Copy whichever lines of the data hold the word "diff".

[Input for this task Boundary: Start]

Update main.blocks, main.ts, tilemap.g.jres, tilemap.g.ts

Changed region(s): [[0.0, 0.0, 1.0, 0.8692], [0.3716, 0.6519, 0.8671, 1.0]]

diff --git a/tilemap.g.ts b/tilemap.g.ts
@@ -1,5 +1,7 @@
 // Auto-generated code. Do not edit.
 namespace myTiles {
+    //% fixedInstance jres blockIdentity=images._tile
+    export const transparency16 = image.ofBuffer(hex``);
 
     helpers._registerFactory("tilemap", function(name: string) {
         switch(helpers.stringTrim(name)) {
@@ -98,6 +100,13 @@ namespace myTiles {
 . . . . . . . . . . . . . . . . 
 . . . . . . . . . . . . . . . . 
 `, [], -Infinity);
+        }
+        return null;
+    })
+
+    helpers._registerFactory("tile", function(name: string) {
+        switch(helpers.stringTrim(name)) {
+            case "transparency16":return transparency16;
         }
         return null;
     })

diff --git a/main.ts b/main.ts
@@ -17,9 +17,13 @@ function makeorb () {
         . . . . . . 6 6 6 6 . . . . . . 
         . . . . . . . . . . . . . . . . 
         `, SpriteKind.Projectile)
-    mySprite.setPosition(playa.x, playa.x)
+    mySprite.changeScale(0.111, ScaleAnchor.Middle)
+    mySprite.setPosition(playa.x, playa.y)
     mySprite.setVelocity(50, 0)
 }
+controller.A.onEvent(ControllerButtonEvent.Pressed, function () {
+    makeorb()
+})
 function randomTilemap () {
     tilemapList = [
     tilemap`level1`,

[Input for this task Boundary: End]
[Input for this task Boundary: Start]

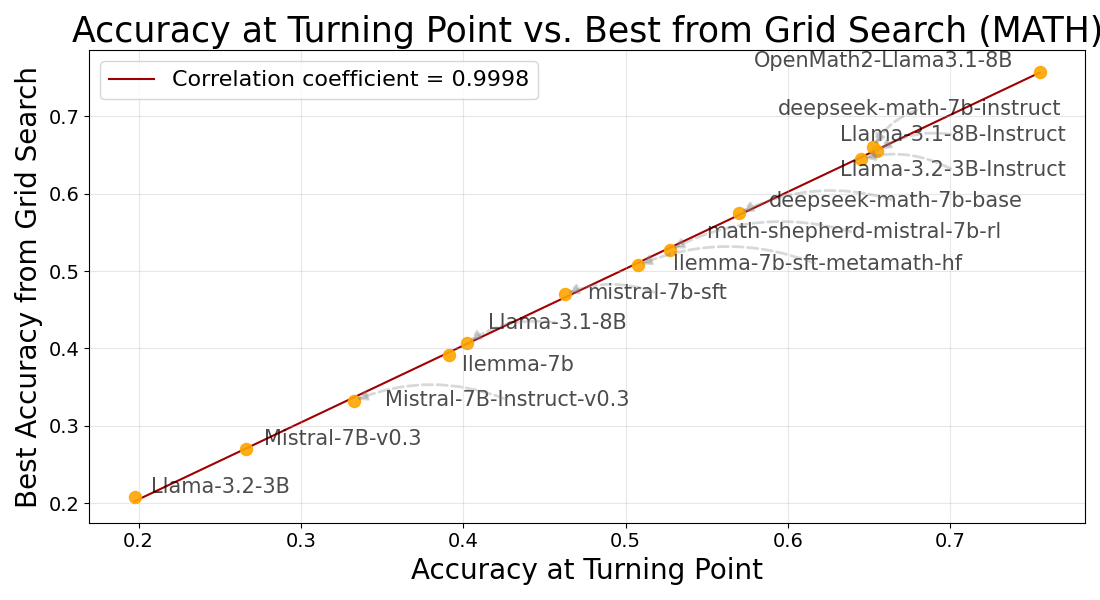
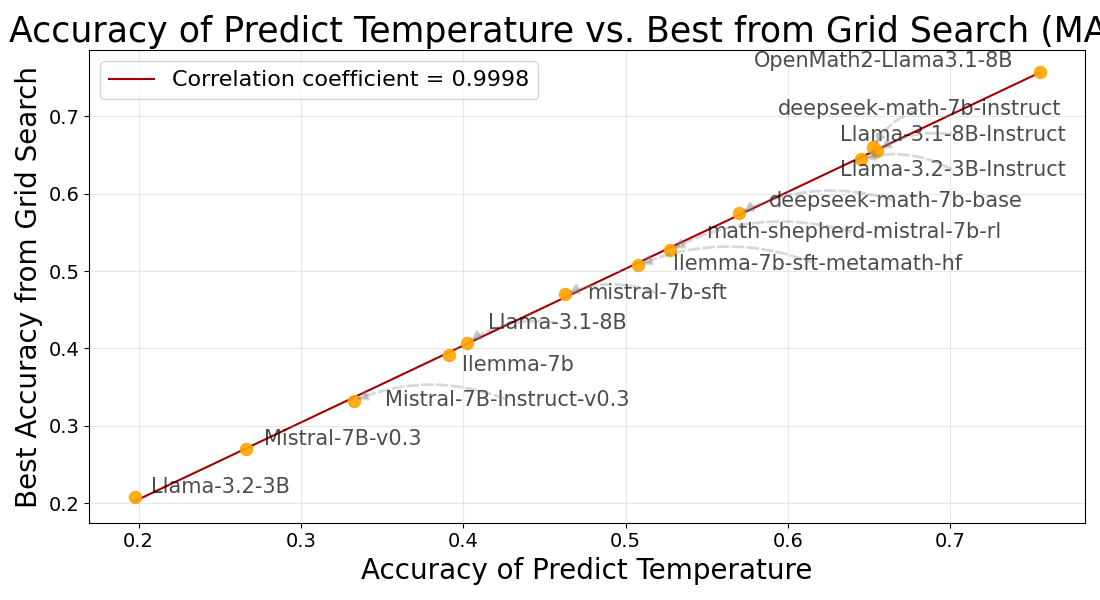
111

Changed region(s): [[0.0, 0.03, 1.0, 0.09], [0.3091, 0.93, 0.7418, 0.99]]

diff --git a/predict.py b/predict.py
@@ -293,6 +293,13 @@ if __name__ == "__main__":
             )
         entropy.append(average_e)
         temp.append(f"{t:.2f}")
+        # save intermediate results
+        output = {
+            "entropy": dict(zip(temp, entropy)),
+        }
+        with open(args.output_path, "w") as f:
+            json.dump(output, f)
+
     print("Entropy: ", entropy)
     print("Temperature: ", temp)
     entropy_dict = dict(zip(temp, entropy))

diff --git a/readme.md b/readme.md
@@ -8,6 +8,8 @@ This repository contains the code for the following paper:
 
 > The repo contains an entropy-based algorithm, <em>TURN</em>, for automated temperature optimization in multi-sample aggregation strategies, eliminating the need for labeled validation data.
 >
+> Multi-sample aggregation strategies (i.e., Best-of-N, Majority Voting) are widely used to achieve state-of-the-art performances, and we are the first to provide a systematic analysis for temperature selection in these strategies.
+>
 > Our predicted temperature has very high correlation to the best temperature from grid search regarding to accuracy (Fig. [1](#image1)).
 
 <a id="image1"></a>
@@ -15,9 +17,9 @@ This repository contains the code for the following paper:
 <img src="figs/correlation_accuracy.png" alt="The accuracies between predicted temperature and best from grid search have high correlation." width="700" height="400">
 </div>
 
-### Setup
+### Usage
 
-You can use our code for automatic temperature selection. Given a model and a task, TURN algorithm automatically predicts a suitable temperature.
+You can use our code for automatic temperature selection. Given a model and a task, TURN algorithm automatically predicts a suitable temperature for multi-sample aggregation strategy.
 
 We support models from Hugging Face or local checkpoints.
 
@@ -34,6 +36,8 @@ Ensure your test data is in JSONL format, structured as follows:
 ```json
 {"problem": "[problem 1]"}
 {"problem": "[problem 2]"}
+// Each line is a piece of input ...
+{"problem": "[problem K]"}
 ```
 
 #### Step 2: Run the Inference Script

[Input for this task Boundary: End]

**Answer to this exercise**
diff --git a/tilemap.g.ts b/tilemap.g.ts
diff --git a/main.ts b/main.ts
diff --git a/predict.py b/predict.py
diff --git a/readme.md b/readme.md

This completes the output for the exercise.